If there was ever to be a Mount Rushmore of baseball figures, surely Lou Gehrig would be one of the first faces chiseled in stone. So, it is only fitting that Gehrig will be commemorated by the MLB, and June 2nd will forever be known as “Lou Gehrig Day”. He joins the likes of Jackie Robertson and Roberto Clemente as being one of the only players to be commemorated across the entirety of MLB. Each home team with display “4-ALS” in their ballparks, while managers and players will wear a special “Lou Gehrig Day” patch on their uniforms.
While Gehrig’s play on the field cannot be heralded enough, and his numbers speak for themselves, he is a figure that transcends the sport of baseball. On his 36th birthday, June 19th, 1939, he was diagnosed with the debilitating ALS disease. ALS, also now known as Lou Gehrig’s disease, is a life-altering diagnosis that carries with it a life expectancy of just two to five years. It is a neurodegenerative disease that affects the nerve cells and the brain and spinal cord. The disease creeps onto those affected and takes away their ability to walk, talk, eat, and eventually, breathe. Currently, there is no cure and roughly 5,000 people in the United States are diagnosed with it each year.
Lou Gehrig, known as the “Iron Horse” for his 2,130 consecutive games played, is the penultimate ballplayer to achieve such a feat, only having Cal Ripken Jr. surpass him with 2,632 games played. Surely Gehrig would have continued to play if not for his diagnosis, but it was Gehrig’s speech on July 4, 1939, that will outlast any feat accomplished on the ball field. His speech, nicknamed the “Luckiest Man” speech, is considered the Gettysburg address of baseball. Lou Gehrig was not one for the spotlight, but his speech before 61,180 fans is a marvel of humility, but also reverence for the game of baseball and all those that accompany it.
Lou Gehrig’s jersey #4 was the first number to be retired in MLB history and he was elected to the Baseball Hall of fame in 1939 and is considered one of the best first basemen of all time.
Surely this day will be of reverence for one of the greatest ballplayers to have ever played the game, but also for all those that have battled and are currently battling the ALS disease. June 2nd will forever help bring awareness to the disease and to help further the research to bring about a much-needed cure.
“Luckiest Man Speech”
“For the past two weeks, you have been reading about a bad break. Yet today I consider myself the luckiest man on the face of the earth. I have been in ballparks for seventeen years and have never received anything but kindness and encouragement from you fans.

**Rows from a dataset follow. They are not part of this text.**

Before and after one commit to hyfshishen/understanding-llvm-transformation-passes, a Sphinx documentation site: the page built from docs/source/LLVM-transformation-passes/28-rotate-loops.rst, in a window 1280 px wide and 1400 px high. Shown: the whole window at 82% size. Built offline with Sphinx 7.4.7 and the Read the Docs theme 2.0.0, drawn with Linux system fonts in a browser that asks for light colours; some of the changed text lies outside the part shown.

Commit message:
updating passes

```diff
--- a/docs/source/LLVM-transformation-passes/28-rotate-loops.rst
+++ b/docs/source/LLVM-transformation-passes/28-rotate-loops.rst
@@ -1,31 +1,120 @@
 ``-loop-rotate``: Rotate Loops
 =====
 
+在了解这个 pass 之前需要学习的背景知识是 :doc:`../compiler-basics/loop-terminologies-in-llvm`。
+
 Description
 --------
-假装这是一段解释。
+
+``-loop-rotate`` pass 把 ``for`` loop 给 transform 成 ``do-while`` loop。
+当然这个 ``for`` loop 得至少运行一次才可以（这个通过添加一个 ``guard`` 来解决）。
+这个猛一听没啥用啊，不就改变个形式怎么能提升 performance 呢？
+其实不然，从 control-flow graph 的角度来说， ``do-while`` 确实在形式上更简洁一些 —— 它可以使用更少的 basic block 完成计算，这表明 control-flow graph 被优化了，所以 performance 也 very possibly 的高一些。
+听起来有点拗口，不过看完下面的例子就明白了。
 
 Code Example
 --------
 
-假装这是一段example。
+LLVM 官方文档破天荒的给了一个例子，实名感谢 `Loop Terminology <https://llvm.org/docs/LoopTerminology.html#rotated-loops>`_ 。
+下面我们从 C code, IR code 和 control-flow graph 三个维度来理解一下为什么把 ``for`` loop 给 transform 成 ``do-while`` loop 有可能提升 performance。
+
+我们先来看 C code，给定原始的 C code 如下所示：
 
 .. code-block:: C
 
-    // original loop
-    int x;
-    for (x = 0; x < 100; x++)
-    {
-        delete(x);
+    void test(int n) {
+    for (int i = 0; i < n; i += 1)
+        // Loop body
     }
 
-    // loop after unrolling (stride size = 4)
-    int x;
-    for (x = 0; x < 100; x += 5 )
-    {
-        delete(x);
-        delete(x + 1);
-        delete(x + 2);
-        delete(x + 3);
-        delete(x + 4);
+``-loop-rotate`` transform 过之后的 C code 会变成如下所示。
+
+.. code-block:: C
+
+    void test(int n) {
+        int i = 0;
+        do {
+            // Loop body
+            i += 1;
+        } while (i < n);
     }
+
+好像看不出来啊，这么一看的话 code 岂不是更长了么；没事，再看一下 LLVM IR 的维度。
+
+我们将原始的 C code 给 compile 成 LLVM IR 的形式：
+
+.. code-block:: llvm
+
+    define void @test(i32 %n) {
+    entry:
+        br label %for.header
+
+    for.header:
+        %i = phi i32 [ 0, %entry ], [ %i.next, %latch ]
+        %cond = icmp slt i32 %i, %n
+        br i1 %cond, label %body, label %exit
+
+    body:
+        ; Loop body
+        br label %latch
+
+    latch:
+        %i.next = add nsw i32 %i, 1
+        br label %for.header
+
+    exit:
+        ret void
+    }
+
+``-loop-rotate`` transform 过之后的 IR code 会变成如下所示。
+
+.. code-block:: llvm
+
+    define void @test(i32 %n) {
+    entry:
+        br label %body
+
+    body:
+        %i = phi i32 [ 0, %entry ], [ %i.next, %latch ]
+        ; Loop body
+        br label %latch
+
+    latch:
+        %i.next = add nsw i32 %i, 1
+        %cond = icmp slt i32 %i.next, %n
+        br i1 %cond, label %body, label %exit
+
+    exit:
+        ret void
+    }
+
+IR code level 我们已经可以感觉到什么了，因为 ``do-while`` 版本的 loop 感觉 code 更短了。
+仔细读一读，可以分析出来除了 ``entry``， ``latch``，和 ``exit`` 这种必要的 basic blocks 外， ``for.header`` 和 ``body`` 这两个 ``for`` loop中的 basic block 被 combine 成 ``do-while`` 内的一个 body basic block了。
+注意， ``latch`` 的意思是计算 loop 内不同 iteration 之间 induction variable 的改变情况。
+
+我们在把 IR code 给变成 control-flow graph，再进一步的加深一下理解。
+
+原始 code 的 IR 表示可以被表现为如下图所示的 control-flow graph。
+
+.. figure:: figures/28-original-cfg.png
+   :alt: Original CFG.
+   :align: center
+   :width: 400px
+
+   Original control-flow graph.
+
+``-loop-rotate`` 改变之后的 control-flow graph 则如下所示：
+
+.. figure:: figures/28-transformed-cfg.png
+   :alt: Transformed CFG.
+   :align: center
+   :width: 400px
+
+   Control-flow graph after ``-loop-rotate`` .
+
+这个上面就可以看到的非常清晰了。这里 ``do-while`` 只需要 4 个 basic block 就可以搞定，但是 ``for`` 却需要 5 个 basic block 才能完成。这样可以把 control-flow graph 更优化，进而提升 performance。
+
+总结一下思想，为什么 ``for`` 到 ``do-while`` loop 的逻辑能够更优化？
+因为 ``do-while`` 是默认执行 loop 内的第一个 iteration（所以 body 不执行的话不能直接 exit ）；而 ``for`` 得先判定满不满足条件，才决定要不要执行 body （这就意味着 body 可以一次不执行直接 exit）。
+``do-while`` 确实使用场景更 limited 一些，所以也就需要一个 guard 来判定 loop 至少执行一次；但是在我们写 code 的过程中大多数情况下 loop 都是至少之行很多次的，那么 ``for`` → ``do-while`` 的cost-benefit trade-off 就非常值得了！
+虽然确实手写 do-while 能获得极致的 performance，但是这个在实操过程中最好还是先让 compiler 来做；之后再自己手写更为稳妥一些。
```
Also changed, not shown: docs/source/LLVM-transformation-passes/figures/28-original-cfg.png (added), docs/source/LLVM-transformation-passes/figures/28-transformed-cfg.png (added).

“When you look around, wouldn’t you consider it a privilege to associate yourself with such fine-looking men as they’re standing in uniform in this ballpark today? Sure, I’m lucky. Who wouldn’t consider it an honor to have known Jacob Ruppert? Also, the builder of baseball’s greatest empire, Ed Barrow? To have spent six years with that wonderful little fellow, Miller Huggins? Then to have spent the next nine years with that outstanding leader, that smart student of psychology, the best manager in baseball today, Joe McCarthy? Sure, I’m lucky.
“When the New York Giants, a team you would give your right arm to beat, and vice versa, sends you a gift – that’s something. When everybody down to the groundskeepers and those boys in white coats remember you with trophies – that’s something. When you have a wonderful mother-in-law who takes sides with you in squabbles with her own daughter – that’s something. When you have a father and a mother who work all their lives so you can have an education and build your body – it’s a blessing. When you have a wife who has been a tower of strength and shown more courage than you dreamed existed – that’s the finest I know.

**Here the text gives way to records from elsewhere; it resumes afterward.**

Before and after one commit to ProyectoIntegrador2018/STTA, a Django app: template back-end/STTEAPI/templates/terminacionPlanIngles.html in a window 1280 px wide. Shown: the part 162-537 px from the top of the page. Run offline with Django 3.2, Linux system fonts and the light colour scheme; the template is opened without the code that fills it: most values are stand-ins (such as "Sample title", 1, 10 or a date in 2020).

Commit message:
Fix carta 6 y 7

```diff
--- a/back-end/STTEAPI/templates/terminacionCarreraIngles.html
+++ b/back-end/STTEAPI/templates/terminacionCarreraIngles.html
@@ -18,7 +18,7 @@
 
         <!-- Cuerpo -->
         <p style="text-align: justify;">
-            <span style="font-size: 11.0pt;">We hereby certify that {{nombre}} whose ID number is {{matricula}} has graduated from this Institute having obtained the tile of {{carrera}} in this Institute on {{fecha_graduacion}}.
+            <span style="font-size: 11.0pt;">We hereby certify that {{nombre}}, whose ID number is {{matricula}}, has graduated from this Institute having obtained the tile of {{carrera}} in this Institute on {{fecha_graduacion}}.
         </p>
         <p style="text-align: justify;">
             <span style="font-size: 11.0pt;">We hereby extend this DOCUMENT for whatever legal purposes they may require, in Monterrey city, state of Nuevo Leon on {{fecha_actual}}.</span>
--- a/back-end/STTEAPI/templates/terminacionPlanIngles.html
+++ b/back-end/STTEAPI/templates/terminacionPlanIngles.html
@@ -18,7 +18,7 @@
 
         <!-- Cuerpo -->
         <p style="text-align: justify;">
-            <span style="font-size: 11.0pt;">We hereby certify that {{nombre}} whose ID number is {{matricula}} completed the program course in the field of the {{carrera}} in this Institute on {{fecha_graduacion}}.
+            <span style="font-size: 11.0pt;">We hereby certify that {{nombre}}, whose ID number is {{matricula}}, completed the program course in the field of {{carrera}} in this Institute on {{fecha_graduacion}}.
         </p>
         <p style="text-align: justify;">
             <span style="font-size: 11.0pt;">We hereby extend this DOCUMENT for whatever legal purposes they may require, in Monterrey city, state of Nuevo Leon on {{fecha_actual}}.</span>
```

“So I close in saying that I might have been given a bad break, but I’ve got an awful lot to live for. Thank you.”